» Work order: List all lines in the material below that contain "description".

» Extracted entries:
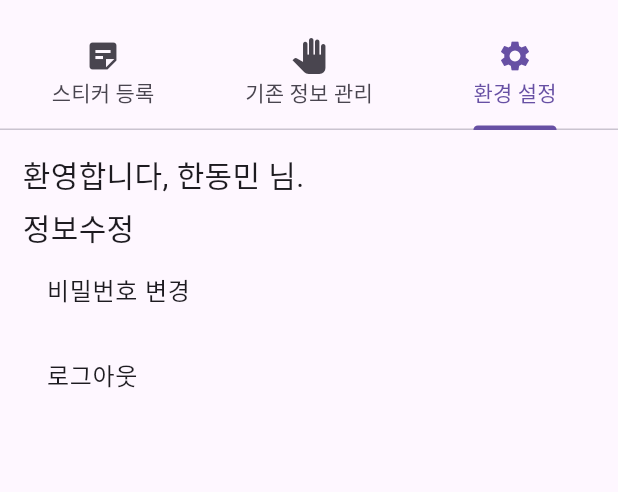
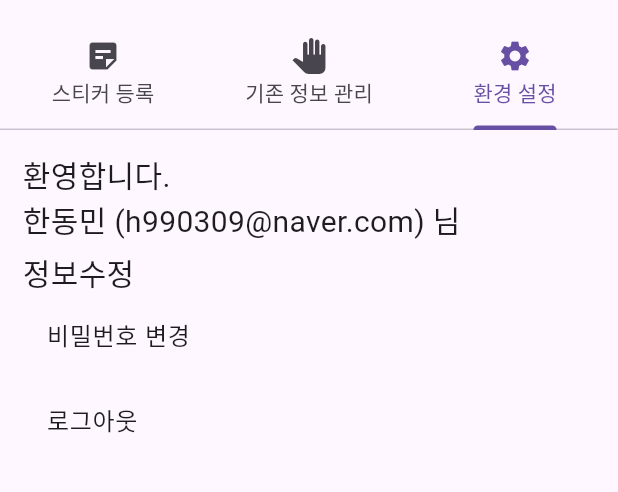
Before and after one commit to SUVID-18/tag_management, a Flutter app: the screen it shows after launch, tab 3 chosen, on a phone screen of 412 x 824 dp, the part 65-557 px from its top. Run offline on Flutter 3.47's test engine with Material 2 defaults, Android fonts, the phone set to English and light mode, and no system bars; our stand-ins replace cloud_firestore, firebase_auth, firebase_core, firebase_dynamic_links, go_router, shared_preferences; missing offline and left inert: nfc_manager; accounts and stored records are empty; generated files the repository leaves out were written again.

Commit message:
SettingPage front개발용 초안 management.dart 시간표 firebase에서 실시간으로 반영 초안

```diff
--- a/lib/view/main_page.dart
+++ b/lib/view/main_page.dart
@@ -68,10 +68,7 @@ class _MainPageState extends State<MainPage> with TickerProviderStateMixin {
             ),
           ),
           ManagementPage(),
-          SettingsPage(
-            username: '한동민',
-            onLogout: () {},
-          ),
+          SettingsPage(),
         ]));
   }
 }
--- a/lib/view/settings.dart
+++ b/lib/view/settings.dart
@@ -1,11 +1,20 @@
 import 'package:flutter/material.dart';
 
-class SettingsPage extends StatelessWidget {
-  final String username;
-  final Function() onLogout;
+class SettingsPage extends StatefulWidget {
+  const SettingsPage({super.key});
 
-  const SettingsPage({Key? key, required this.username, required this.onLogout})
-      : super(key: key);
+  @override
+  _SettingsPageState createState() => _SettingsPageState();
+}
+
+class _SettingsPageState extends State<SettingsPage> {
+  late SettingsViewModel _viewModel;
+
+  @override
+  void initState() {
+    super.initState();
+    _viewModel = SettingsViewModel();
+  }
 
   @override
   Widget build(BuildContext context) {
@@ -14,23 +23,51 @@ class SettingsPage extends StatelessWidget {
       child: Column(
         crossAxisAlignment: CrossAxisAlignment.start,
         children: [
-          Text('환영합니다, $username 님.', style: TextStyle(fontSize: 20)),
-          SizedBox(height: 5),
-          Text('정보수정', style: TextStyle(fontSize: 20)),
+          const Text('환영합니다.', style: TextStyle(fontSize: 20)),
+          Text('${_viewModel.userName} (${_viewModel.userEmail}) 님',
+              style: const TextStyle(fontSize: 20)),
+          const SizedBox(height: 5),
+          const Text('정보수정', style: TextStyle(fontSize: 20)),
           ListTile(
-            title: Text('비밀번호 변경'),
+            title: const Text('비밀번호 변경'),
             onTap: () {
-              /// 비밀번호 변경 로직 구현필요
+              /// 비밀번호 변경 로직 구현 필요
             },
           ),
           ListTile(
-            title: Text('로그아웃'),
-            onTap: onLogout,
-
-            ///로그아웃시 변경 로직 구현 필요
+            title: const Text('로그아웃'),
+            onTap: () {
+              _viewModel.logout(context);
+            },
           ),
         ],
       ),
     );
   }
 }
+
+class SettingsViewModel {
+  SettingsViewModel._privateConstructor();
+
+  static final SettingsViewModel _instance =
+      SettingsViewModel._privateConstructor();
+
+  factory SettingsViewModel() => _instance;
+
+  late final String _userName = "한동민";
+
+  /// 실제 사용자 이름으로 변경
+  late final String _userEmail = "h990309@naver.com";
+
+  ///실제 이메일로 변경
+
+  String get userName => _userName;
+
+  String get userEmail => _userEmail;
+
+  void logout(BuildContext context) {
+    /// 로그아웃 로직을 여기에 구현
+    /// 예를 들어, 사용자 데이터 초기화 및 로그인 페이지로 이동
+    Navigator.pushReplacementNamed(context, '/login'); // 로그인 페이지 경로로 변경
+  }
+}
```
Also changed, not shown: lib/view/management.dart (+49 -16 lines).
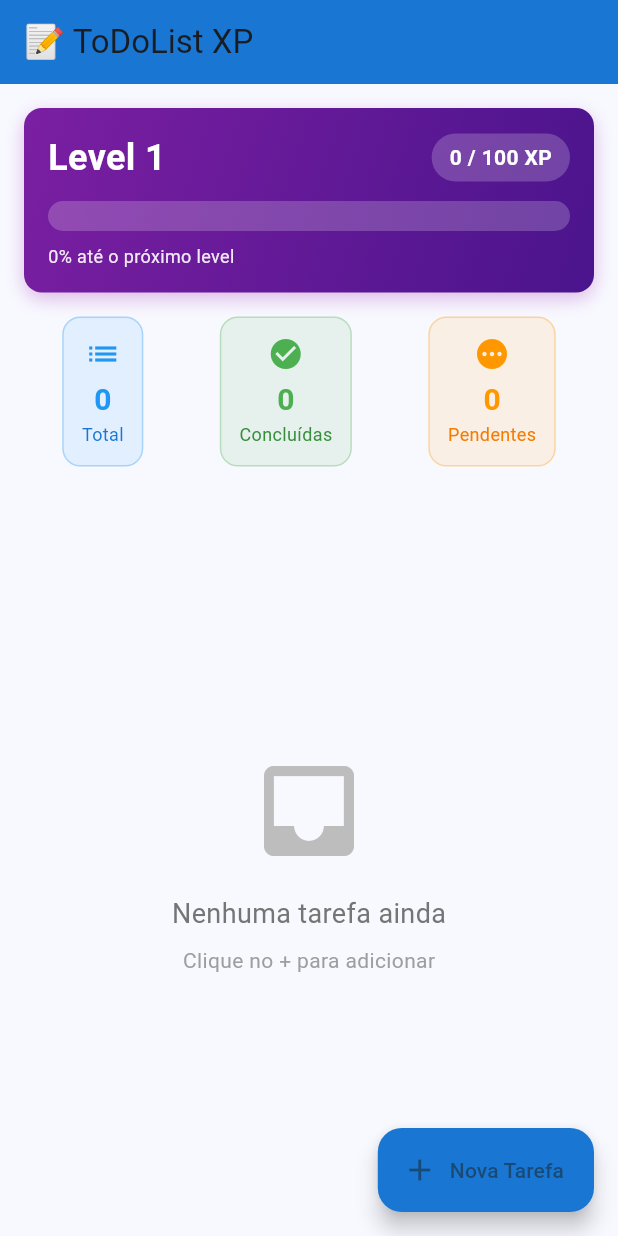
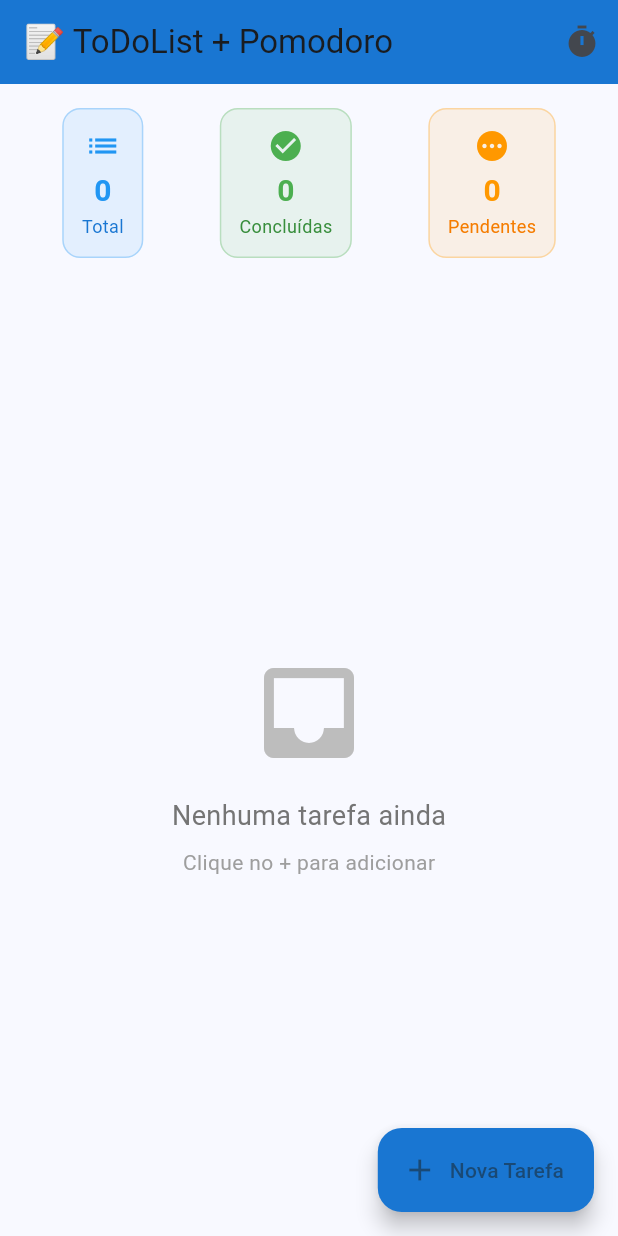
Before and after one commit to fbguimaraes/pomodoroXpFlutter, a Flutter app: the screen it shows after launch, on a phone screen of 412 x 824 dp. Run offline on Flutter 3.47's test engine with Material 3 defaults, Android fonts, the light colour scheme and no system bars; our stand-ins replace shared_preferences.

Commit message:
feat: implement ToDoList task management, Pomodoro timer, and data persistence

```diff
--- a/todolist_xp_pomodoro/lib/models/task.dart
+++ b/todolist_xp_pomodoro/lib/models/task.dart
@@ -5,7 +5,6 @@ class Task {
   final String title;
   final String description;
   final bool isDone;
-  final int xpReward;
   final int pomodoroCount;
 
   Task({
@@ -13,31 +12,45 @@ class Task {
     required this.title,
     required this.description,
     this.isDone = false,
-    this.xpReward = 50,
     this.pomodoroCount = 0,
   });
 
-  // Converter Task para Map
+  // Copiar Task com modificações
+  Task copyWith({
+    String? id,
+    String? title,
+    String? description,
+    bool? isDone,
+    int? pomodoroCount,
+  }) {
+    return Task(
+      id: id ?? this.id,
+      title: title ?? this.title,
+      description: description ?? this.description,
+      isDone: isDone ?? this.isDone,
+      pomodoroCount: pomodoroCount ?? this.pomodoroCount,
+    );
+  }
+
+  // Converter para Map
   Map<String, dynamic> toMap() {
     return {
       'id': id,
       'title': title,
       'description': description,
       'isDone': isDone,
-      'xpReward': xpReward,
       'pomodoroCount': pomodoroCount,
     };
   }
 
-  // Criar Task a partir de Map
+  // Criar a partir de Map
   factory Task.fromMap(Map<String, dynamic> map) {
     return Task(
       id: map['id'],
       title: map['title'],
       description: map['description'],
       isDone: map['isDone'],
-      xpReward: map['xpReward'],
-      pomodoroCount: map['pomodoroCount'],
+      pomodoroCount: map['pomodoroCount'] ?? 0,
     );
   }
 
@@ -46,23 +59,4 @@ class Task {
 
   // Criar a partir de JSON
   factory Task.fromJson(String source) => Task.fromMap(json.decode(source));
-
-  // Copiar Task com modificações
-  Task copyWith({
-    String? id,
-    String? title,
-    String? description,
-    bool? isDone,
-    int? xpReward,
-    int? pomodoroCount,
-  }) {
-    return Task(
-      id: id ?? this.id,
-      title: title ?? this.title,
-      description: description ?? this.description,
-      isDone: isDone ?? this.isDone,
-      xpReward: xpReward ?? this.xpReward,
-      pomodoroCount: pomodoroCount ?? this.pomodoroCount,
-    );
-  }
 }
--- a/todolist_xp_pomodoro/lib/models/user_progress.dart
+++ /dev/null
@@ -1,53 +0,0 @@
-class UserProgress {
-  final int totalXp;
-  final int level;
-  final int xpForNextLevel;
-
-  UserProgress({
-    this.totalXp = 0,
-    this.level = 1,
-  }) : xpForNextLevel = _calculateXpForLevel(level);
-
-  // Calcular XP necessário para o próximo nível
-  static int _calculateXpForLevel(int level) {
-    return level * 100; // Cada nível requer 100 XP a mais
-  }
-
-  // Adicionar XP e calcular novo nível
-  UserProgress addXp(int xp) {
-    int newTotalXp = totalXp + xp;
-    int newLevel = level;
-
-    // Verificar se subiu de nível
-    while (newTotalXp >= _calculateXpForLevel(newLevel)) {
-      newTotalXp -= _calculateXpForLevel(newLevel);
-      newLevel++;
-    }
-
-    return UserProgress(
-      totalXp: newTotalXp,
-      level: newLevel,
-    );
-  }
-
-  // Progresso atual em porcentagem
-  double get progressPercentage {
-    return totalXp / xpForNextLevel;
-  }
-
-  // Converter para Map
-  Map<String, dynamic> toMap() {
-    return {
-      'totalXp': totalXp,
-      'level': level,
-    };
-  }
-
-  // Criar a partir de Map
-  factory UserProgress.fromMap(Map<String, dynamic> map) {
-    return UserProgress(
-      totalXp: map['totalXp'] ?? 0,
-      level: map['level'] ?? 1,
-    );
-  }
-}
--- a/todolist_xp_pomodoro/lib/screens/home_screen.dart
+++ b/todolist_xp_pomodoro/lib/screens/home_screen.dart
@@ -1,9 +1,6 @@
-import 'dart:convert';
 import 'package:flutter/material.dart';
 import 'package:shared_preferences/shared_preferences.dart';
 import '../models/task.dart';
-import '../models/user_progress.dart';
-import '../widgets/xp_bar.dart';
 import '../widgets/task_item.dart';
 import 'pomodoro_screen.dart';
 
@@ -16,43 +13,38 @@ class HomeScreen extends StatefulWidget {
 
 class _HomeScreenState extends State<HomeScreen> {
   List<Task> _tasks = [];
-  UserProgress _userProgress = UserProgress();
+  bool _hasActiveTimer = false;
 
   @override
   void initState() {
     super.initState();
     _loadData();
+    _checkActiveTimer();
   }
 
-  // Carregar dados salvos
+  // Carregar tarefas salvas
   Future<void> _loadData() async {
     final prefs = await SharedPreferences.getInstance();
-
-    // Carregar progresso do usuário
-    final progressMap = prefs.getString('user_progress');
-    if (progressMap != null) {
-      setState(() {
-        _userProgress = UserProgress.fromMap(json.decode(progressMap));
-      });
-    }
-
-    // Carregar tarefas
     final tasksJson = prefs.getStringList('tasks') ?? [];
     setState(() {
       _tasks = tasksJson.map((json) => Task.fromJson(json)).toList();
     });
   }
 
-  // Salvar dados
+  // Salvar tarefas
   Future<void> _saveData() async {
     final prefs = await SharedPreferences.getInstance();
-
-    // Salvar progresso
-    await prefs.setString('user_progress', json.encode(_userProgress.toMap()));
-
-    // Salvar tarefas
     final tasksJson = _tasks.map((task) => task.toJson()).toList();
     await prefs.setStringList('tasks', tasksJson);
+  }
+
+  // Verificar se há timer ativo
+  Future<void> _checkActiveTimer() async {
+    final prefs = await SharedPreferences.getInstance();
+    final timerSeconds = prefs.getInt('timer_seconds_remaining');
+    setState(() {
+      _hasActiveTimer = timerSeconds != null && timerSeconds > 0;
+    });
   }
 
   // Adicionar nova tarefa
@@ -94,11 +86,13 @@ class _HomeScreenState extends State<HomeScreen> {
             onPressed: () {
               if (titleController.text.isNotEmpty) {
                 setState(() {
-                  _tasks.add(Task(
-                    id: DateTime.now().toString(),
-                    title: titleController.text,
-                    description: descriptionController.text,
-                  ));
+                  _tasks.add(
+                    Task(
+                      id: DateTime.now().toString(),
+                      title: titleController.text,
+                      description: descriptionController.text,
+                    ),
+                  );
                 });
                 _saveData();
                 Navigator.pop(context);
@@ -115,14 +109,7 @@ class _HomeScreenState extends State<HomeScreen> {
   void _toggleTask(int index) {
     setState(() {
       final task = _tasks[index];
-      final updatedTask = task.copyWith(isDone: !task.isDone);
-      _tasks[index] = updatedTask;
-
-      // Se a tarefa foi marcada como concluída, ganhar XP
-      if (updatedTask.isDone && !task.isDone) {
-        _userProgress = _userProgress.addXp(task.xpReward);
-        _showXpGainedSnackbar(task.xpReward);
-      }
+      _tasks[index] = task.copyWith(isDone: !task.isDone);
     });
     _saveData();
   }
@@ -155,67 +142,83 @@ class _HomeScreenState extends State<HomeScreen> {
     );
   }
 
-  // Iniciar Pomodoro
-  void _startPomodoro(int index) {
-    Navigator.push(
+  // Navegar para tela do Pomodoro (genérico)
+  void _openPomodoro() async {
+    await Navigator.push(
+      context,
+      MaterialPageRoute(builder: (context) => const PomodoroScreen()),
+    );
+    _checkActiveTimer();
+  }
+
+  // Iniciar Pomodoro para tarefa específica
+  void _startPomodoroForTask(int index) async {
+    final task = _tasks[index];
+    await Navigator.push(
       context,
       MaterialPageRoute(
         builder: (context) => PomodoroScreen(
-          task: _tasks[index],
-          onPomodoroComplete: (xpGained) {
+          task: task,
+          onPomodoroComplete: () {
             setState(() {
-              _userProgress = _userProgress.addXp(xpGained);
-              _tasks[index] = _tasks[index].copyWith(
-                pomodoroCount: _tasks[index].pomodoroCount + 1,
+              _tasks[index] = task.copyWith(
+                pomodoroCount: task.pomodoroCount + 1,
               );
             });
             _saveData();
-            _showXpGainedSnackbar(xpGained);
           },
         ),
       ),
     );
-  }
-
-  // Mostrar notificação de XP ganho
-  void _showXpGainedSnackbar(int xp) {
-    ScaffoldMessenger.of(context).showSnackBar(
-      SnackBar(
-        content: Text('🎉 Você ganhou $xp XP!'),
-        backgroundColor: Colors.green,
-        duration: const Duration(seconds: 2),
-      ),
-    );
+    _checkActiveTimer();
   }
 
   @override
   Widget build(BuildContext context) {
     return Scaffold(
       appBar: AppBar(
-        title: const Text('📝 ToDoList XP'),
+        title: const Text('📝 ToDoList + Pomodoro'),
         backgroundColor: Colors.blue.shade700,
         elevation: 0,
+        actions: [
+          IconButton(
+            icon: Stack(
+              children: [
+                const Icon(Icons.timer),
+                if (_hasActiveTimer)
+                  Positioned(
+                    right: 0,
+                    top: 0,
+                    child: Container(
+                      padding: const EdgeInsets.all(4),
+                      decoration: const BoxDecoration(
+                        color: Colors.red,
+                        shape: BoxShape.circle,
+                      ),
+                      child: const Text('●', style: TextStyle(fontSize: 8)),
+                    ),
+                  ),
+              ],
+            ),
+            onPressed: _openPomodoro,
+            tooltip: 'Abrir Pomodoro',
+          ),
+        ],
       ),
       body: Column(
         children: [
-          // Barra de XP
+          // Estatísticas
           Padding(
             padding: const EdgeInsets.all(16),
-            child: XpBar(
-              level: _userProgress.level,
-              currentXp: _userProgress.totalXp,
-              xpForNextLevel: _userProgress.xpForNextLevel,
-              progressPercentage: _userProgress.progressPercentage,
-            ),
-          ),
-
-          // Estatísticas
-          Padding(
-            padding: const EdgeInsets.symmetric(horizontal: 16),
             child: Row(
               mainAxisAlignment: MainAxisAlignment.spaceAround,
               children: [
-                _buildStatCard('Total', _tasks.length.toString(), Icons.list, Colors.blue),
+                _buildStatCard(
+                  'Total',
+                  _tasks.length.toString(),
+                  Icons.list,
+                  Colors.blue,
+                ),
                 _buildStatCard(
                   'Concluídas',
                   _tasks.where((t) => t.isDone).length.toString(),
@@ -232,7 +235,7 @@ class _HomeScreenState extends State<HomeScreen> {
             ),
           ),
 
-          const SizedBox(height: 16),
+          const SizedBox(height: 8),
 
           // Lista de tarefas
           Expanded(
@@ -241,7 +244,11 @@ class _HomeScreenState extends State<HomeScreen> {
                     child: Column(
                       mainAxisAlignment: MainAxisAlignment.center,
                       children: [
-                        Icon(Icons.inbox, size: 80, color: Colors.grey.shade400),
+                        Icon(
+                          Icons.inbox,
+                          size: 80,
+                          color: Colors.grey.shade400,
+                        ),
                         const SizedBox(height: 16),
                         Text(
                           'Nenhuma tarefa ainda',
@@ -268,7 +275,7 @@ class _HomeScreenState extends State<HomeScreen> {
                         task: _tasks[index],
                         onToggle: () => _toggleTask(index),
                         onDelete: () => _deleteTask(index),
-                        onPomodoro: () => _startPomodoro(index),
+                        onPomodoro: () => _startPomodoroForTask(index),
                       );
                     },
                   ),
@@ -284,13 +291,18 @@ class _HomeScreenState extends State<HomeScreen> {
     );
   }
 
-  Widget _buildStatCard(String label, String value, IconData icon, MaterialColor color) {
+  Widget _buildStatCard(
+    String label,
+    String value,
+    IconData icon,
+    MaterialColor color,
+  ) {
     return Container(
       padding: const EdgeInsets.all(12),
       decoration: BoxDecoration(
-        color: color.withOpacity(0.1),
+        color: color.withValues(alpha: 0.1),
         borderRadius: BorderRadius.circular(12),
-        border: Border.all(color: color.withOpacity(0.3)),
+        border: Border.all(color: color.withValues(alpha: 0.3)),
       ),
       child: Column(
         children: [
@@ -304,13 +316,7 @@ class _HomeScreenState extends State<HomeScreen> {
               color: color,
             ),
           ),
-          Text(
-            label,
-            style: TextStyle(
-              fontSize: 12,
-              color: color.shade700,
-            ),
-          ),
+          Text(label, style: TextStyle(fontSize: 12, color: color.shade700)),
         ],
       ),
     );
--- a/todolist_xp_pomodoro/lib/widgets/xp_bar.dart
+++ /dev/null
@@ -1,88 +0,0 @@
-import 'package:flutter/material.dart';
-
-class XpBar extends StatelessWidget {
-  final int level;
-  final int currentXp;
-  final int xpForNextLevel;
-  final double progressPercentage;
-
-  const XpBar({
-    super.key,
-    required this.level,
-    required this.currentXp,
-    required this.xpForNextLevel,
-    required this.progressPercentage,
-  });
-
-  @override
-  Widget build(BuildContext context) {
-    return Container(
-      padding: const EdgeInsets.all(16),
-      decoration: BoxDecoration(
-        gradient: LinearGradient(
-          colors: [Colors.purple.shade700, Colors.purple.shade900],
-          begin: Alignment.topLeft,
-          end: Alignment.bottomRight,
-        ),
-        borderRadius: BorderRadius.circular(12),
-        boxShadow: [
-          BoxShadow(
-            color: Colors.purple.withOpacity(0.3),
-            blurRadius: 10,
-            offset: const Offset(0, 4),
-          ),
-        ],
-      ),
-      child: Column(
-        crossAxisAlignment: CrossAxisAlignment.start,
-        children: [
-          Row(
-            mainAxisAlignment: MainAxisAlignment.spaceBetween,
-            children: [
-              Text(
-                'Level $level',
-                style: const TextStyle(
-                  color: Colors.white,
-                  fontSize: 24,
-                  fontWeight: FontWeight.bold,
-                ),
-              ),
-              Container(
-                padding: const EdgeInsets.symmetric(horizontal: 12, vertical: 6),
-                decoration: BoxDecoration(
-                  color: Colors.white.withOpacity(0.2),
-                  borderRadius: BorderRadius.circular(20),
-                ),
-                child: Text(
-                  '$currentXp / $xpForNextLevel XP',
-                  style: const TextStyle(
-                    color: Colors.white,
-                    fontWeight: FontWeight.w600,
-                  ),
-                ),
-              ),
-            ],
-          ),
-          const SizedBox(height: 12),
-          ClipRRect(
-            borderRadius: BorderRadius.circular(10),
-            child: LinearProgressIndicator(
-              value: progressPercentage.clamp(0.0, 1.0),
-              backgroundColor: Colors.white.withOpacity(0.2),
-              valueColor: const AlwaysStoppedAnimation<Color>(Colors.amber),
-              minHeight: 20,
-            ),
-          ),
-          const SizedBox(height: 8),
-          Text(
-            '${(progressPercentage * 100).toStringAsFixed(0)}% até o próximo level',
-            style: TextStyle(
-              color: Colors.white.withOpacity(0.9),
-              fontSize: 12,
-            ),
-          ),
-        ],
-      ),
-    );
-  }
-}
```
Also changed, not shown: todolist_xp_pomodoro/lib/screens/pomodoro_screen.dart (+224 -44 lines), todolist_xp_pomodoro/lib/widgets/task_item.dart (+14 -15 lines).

» Output for this exercise:
   final String description;
     required this.description,
+    String? description,
+      description: description ?? this.description,
       'description': description,
       description: map['description'],
-    String? description,
-      description: description ?? this.description,
-                    description: descriptionController.text,
+                      description: descriptionController.text,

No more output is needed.